- **What to work on**
Lines in the following data that contain the string "input" are to be counted. Report only their number.

================

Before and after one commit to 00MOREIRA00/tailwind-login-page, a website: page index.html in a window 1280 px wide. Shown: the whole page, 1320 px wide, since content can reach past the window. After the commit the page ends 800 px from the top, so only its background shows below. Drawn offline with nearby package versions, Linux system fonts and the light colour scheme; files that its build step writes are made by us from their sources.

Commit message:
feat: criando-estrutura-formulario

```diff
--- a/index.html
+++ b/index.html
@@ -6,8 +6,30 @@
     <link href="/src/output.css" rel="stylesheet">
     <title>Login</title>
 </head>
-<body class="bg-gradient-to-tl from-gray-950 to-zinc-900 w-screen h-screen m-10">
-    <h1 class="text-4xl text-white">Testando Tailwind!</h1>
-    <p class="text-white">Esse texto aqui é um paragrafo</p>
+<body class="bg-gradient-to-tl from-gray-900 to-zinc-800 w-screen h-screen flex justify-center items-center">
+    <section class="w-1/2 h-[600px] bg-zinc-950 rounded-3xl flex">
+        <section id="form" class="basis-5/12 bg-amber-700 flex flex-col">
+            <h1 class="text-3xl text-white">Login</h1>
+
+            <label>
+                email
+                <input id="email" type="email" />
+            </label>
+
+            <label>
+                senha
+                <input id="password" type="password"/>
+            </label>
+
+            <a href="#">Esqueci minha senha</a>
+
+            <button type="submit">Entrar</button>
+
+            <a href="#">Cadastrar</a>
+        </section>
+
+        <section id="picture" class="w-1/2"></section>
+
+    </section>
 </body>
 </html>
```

================

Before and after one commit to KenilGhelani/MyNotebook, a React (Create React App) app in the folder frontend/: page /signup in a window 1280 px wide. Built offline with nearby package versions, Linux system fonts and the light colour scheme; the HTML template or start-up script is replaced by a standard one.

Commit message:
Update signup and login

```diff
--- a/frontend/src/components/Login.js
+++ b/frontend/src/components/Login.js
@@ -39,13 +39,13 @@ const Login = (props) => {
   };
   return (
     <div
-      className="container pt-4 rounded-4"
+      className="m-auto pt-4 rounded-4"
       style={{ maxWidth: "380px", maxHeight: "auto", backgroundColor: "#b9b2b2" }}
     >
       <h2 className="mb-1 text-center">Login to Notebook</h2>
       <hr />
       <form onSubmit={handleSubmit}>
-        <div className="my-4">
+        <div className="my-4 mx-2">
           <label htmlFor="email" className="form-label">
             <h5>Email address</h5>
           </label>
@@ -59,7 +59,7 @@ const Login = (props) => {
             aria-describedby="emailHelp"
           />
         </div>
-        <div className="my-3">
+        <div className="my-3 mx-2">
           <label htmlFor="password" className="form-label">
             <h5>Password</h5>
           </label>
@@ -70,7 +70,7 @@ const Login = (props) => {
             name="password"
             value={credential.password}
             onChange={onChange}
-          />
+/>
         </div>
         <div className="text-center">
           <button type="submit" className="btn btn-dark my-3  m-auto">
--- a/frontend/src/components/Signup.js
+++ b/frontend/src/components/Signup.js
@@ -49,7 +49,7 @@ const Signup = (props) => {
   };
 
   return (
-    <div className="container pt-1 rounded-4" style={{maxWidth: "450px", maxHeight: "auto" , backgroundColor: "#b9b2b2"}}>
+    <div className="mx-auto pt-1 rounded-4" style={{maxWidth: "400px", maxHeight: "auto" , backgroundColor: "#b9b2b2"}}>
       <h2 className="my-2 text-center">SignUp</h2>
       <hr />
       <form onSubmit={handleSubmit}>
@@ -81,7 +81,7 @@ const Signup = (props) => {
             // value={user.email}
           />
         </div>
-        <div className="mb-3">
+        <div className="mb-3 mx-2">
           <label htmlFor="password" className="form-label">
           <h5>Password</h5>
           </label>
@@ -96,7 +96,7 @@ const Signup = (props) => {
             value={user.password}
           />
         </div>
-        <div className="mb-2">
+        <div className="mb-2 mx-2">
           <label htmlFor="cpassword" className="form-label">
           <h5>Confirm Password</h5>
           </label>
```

================

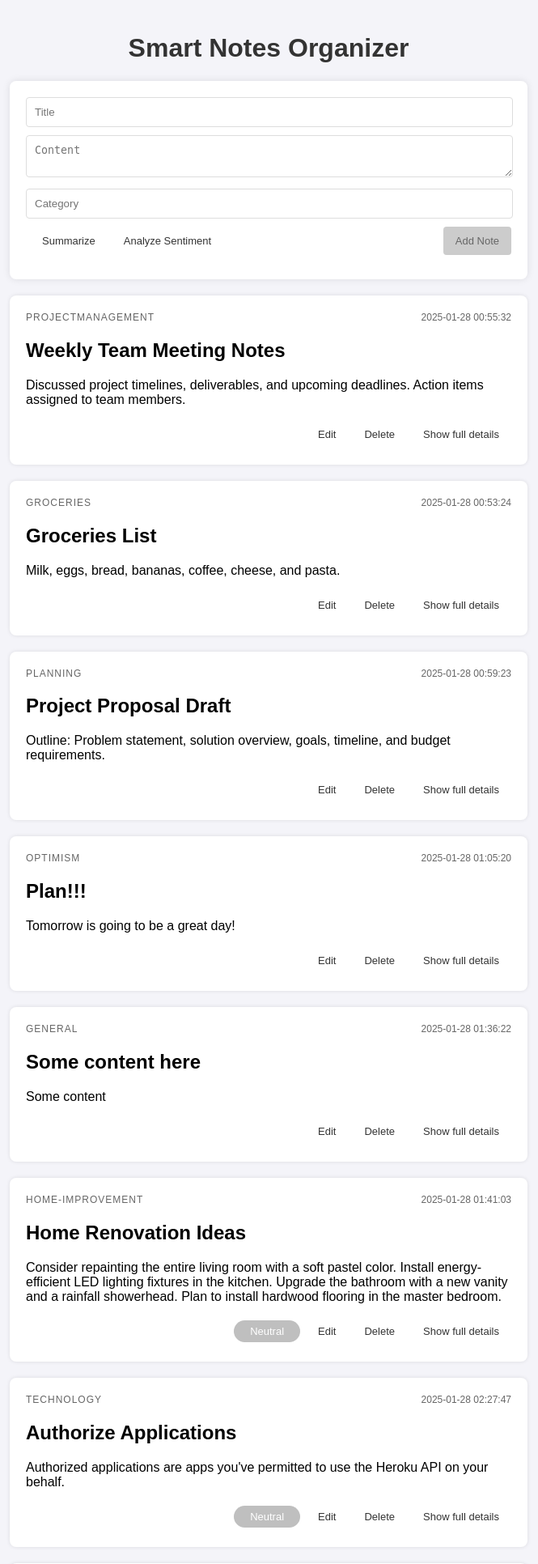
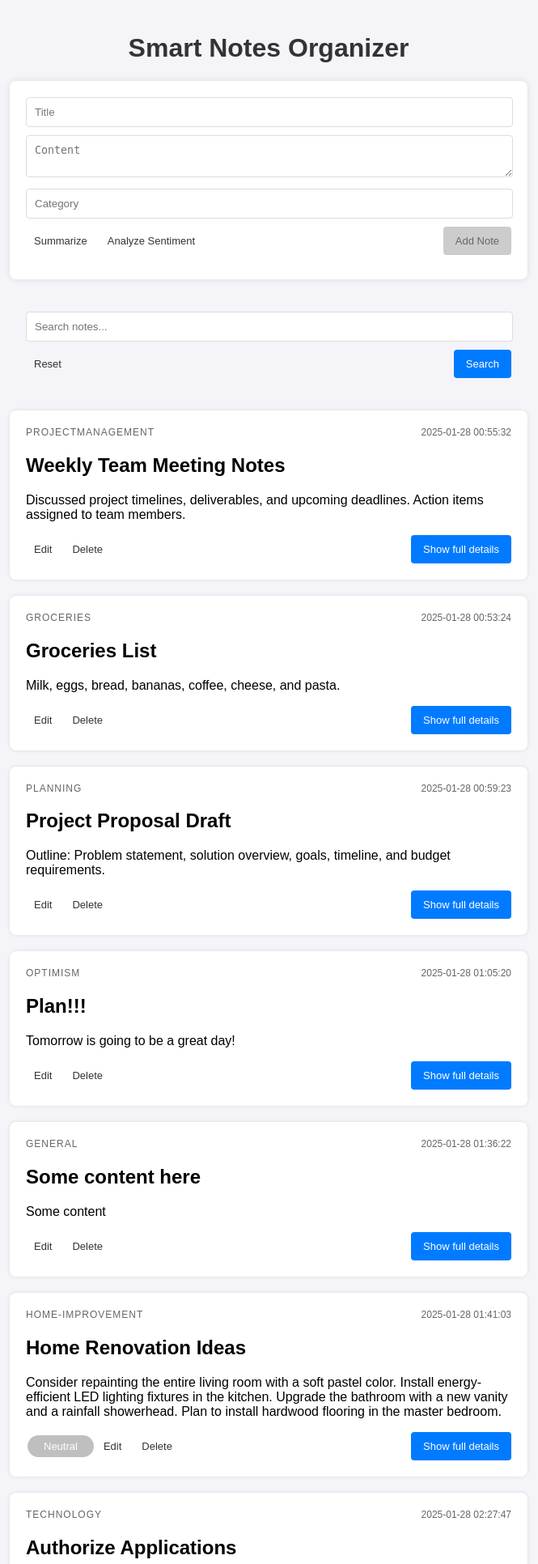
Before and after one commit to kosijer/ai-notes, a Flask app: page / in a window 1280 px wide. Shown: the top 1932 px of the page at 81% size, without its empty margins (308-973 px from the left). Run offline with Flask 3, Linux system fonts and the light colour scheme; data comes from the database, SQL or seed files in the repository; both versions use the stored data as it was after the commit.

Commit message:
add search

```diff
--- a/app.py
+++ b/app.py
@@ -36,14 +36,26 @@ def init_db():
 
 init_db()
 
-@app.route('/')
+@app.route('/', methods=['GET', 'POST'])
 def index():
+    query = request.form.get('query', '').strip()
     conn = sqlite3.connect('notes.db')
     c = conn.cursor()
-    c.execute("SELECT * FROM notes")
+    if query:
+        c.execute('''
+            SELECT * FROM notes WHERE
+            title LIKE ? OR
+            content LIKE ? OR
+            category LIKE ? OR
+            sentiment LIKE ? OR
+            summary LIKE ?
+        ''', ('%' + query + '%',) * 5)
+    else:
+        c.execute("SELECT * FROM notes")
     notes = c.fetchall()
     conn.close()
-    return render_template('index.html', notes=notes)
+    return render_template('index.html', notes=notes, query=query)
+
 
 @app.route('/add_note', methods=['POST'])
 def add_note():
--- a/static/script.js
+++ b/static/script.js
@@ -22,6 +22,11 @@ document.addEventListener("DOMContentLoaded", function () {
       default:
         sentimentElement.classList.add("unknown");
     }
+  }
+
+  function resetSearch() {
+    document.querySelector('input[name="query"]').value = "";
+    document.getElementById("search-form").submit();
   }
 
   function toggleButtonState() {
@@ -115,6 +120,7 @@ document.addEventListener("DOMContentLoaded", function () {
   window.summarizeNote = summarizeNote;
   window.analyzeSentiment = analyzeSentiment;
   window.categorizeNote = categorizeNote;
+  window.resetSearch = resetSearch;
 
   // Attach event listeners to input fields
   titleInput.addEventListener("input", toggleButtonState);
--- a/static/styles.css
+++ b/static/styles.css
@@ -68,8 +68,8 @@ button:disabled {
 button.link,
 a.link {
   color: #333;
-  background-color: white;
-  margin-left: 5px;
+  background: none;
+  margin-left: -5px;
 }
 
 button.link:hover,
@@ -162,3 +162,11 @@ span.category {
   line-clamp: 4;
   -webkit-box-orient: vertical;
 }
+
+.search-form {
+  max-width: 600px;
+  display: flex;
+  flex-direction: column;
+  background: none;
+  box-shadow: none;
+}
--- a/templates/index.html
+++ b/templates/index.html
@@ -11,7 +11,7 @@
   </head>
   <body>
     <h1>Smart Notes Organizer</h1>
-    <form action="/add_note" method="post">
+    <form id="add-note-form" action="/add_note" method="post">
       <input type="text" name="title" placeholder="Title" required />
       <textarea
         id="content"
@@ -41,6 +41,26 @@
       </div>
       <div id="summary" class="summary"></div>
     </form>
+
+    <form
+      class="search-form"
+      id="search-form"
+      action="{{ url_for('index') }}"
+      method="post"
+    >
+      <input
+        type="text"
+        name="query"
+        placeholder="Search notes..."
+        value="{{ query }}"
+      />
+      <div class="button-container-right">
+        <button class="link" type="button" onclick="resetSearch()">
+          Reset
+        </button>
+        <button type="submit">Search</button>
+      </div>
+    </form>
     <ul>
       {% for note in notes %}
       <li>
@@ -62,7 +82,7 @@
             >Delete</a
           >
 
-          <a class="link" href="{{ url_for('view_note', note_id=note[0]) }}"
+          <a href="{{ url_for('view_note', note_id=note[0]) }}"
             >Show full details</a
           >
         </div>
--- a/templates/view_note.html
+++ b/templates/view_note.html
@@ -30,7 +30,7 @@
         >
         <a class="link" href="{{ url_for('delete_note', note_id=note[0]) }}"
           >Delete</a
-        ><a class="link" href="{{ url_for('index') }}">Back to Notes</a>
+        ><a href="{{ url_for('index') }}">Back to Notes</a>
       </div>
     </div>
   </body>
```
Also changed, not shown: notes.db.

================

- **Task result**
7